Fortunately, to look at him, it is clear his inherent inertia does not come from the Curmudgeon side of the family.

I remember warning my daughter about mixed marriages.

But no, she would have her own way and went ahead and married a Tasmanian with my warnings ringing in her ears.

Well the chickens have come home to roost now and this is where it has got her.

I sat the bugger down in the machinery shed the other day – he has been sent up here to try and get a bit of initiative knocked into him.

“Listen boofhead,” I said in my kindest growl.

“The farm is getting bigger all the time with your old man and your uncles starting to kick some real goals, so there'll be plenty of opportunity for you if you could just find a way to get off your arse and get into gear.”

The Curmudgeon, as you would expect, never minds calling a spade a shovel.

So this little git reaches into his pocket and pulls out a tattered page from a city newspaper.

Well I have always been a bit leery of anything coming out of the big smoke, and that includes their newspaper and all the rubbish they put in them.

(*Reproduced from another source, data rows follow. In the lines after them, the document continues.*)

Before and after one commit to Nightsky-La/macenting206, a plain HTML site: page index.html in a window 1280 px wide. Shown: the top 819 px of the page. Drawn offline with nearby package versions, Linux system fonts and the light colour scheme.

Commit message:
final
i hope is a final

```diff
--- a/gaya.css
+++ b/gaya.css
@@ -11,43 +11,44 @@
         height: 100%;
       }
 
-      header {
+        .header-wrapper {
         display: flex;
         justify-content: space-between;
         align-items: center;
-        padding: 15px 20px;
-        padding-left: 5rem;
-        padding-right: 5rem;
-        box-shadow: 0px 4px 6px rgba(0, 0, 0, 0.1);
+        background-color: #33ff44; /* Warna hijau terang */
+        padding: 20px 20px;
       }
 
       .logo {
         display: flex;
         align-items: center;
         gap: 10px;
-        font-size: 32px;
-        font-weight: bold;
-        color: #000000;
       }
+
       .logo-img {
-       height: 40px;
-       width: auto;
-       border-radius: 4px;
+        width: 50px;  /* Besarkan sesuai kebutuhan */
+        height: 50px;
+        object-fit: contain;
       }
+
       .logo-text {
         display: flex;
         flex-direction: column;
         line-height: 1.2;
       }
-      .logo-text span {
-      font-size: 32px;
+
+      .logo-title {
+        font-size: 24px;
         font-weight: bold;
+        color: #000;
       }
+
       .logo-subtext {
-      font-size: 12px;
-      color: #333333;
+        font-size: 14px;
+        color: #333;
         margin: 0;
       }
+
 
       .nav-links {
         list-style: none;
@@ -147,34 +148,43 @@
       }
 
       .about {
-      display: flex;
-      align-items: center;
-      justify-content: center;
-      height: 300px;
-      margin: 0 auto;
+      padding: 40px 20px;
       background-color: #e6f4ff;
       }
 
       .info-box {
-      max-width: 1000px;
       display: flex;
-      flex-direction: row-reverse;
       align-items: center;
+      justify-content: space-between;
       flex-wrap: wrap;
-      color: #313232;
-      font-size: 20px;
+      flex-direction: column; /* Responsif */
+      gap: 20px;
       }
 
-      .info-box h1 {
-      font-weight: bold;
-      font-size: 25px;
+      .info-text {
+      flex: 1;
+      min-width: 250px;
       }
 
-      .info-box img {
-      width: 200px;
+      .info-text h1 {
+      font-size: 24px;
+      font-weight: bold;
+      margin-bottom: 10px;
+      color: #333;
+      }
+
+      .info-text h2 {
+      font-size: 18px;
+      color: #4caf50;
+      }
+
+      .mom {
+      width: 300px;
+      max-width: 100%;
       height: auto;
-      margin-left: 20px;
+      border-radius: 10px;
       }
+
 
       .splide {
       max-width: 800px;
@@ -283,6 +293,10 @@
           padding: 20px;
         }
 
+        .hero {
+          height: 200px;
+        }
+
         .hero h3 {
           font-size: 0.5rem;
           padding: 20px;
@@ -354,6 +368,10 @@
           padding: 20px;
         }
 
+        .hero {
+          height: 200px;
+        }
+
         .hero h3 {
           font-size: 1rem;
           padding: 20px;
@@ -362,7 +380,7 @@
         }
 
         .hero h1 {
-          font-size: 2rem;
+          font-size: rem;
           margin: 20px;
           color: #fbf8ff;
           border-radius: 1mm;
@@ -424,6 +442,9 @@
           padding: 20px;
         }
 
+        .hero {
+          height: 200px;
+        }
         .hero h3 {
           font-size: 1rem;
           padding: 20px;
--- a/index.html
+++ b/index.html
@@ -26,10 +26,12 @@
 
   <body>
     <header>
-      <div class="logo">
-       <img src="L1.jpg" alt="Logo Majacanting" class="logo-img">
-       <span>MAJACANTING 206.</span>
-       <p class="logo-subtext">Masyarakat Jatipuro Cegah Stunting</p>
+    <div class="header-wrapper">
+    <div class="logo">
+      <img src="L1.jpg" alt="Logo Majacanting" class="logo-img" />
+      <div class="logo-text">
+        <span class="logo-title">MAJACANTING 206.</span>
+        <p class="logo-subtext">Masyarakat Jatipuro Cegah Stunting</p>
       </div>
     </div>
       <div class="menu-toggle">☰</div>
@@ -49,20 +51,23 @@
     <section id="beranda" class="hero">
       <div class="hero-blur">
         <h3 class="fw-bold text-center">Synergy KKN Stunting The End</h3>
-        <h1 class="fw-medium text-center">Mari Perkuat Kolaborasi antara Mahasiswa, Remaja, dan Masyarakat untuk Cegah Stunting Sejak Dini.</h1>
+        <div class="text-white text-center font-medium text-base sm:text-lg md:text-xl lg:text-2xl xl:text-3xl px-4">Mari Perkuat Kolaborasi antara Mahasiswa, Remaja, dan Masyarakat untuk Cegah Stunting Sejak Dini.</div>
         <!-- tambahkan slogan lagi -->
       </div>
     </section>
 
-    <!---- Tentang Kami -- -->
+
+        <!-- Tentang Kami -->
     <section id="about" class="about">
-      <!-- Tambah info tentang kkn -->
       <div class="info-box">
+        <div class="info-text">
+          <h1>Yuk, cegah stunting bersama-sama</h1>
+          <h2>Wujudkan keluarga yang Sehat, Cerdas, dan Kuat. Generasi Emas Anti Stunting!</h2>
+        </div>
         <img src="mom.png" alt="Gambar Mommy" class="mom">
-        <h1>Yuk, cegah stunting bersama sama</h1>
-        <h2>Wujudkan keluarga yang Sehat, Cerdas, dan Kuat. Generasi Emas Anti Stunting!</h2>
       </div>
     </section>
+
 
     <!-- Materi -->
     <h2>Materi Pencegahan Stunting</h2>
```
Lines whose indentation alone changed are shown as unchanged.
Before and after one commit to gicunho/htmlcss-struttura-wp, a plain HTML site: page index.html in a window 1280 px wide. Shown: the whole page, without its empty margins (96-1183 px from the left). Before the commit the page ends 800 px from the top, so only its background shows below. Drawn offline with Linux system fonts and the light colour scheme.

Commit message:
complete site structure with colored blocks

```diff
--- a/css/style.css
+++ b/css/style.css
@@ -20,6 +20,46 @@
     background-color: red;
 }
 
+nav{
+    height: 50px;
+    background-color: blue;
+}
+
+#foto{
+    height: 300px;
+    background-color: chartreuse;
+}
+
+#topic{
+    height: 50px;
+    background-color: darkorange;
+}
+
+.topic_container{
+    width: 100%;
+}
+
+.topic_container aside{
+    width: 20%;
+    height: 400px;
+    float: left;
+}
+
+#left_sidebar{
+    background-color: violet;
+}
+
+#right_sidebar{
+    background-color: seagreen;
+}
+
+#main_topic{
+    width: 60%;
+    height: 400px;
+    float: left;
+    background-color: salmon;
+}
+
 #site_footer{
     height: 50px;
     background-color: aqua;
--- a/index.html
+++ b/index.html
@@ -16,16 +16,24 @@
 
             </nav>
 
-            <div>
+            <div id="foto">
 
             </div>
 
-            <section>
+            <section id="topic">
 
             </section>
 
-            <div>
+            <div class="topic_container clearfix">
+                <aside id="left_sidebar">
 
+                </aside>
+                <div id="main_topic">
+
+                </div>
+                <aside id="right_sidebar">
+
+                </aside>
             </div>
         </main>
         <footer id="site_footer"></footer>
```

But junior here waves it in my face and says: "Check this out old man. This is hardly what I call something to look forward to.”

That was his parents’ other mistake – sending this kid to a city high school.

He might be smart, but the most noticeable thing I reckon he brought home with him is a smart mouth.

So I grabbed his bit of paper and scanned down the page.

It was from the employment section and it was a story on people working more, getting less done and being paid less for it.

There was a chart on the front page showing the different industries and how much more the average stiff worked.

As you would expect the public service was the only one which averaged less than 38 hours a week.

Quite a few were up in the low to mid 40 hours a week.

And then you got to agriculture, which was at the bottom of the chart.

The hours your average farmer worked were so excessive they didn't actually fit on the chart.

The green line simply had an arrow pointing south.

Crikey I thought.

Maybe the little bugger’s onto something.

But by the time I had got over the shock of how hard and how long the average cocky works, junior had taken advantage of my distraction and bolted before I got him onto the chaser bin.

That's the fastest I have ever seen him move.